British holiday makers passing through Calais have been warned to be on the lookout for stowaways as increasing numbers of illegal immigrants are flocking to the border crossing hoping to make their way into the UK. The Home Office Select Committee has blamed the EU’s Schengen Agreement, which dissolves national borders between EU member states, for creating a situation in which potentially hundreds of thousands of illegal immigrants can travel across the EU all the way to the border town without being stopped.
When Schengen was conceived it was assumed that the periphery borders would be water tight, but that has not proved to be the case. The UK is not part of the agreement thanks to Baroness Thatcher’s refusal, during her time as Prime Minister, to sign up to the agreement, despite pressure from Europhiles.
Tens of thousands have already flocked across the porous southern and eastern borders, mainly in Italy and Greece, where they travel to by boat from across Africa and the Middle East.

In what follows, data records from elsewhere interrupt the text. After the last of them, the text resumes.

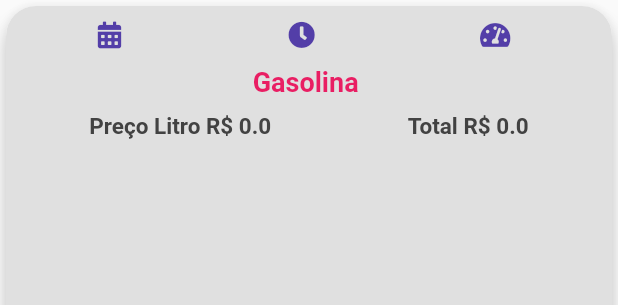
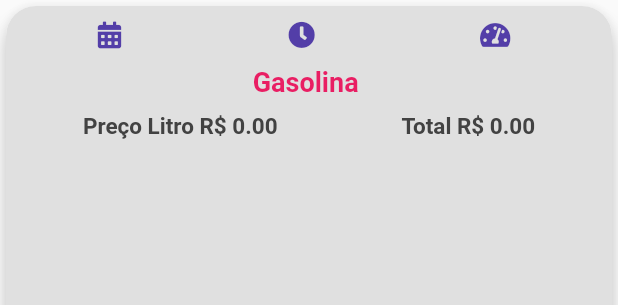
Before and after one commit to murilobohlke/car-helper, a Flutter app: the RefuelingTileWidget widget shown alone on an empty page, opened directly with empty values, on a phone screen of 412 x 824 dp. Shown: the top 305 px of the screen. Run offline on Flutter 3.47's test engine with Material 2 defaults, Android fonts, the phone set to English and light mode, and no system bars; our stand-ins replace carousel_slider, curved_navigation_bar, firebase_auth, firebase_core, flutter_masked_text2, font_awesome_flutter and 5 more; missing offline and left inert: animated_card; accounts and stored records are empty.

Commit message:
Fix money 2 digits

```diff
--- a/car_helper/lib/shared/widgets/refueling_tile/refueling_tile_widget.dart
+++ b/car_helper/lib/shared/widgets/refueling_tile/refueling_tile_widget.dart
@@ -102,7 +102,7 @@ class RefuelingTileWidget extends StatelessWidget {
                   mainAxisAlignment: MainAxisAlignment.spaceAround,
                   children: [
                     Text(
-                      'Preço Litro R\$ ${ref.price}',
+                      'Preço Litro R\$ ${ref.price.toStringAsFixed(2)}',
                       style: GoogleFonts.lexendDeca(
                         fontSize: 15,
                         fontWeight: FontWeight.bold,
@@ -110,7 +110,7 @@ class RefuelingTileWidget extends StatelessWidget {
                       ),
                     ),
                     Text(
-                      'Total R\$ ${ref.total}',
+                      'Total R\$ ${ref.total.toStringAsFixed(2)}',
                       style: GoogleFonts.lexendDeca(
                         fontSize: 15,
                         fontWeight: FontWeight.bold,
```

Numbers have taken a sharp incline this year – Sir Charles Montgomery, director-general of the Home Office’s Border Force, said that 30,180 attempts to enter the UK were detected by his staff in the ten months to the end of January, representing a massive increase on the 18,000 detected in the entire preceding year.
And Fabrice Leggeri, the executive director of European border agency Frontex, has warned that half a million more are amassing in Libya alone to try their luck on making it into the EU. Many flock to Calais, where numbers waiting for a chance to hop the channel have nearly doubled from 1,300 last September to 2,500.
The committee’s MPs, who today released a report on the matter have said: “The situation in Calais will not ease until there is a better response to the security of Europe’s southern and eastern border. Migrants continue to put their lives at risk to cross the Mediterranean. Schengen assumed the external border of the EU would be secure but it is not, so free movement means free movement for illegal migrants within the EU. Some reach Calais before encountering any border controls.
“Improvements in security at Calais are welcome, but have to be done in tandem with measures to maintain traffic flow so lorries do not get caught in queues on the road beyond the fenced perimeter. When the lorries join queues and have to stop outside the fence, they are vulnerable to migrants trying to hide inside.”
Lorries have been ordered not to stop at all within 125 miles of the port for fear of migrants attempting to climb on board. Violent scenes have been witnessed during the last few months as drivers, fearing crippling fines if migrants are caught, have challenged migrants only to find themselves mobbed.
But now authorities are warning that, if migrants can’t get aboard lorries, they will turn to cars and family caravans instead. With the Easter break looming, holiday makers in particular are being warned to be on the lookout.
The Daily Mail spoke to Sue Taber, who found an illegal immigrant hiding in the back of her car after passing through Calais. She told the paper she thought he sneaked in when she briefly left the car unlocked in Calais.
“I’ve got a Fiat Panda for goodness sake, with two dogs in the back,” she said. “And I’ve managed to get though passport control and everything else with a stowaway on board.” Upon discovering the man in Kent, she told him “in no uncertain terms to get lost.”
The MPs have also criticised the French authorities for not dealing properly with any illegal immigrants caught by British police. Instead of removing them from the EU, or at least returning them to the country they first crossed into, as mandated under EU law, the French police simply turn them lose in the French countryside to try their luck again.
Keith Vaz MP, Chairman of the Committee, said: “Since March 2014, Border Force have intercepted over 30,000 attempts by migrants to enter the UK illegally through Calais. By the time they reach Calais, it is too late. When Border Force staff catch migrants at the border, they do not process them or take steps to establish identity, they hand them over to the French authorities, who then release them. People traffickers act with impunity in this lucrative trade with an endless supply of customers and minor sanctions when they are caught. The crisis in Calais is a direct result of the soft EU external border in the Southern Mediterranean and the Greek – Turkish border.”
He also condemned the British authorities for not doing enough to police immigrants both entering and leaving the UK. In particular, he drew attention to the fact that immigrants with criminal backgrounds are not being properly processed, saying “It is unacceptable that despite high profile cases involving people who come into this country with criminal records only 67% are checked by local forces against ACPO’s database.
“Such a dereliction of duty permits sentences to be given without the courts being aware of previous history. Every single foreign national who has been arrested for a criminal offence in this country must be checked against this database.”
A Home Office spokesman said it had committed £12million to help reinforce security at Calais, “including installing security fencing and improving the flow of traffic to reduce the risk of queuing vehicles being targeted by migrants”.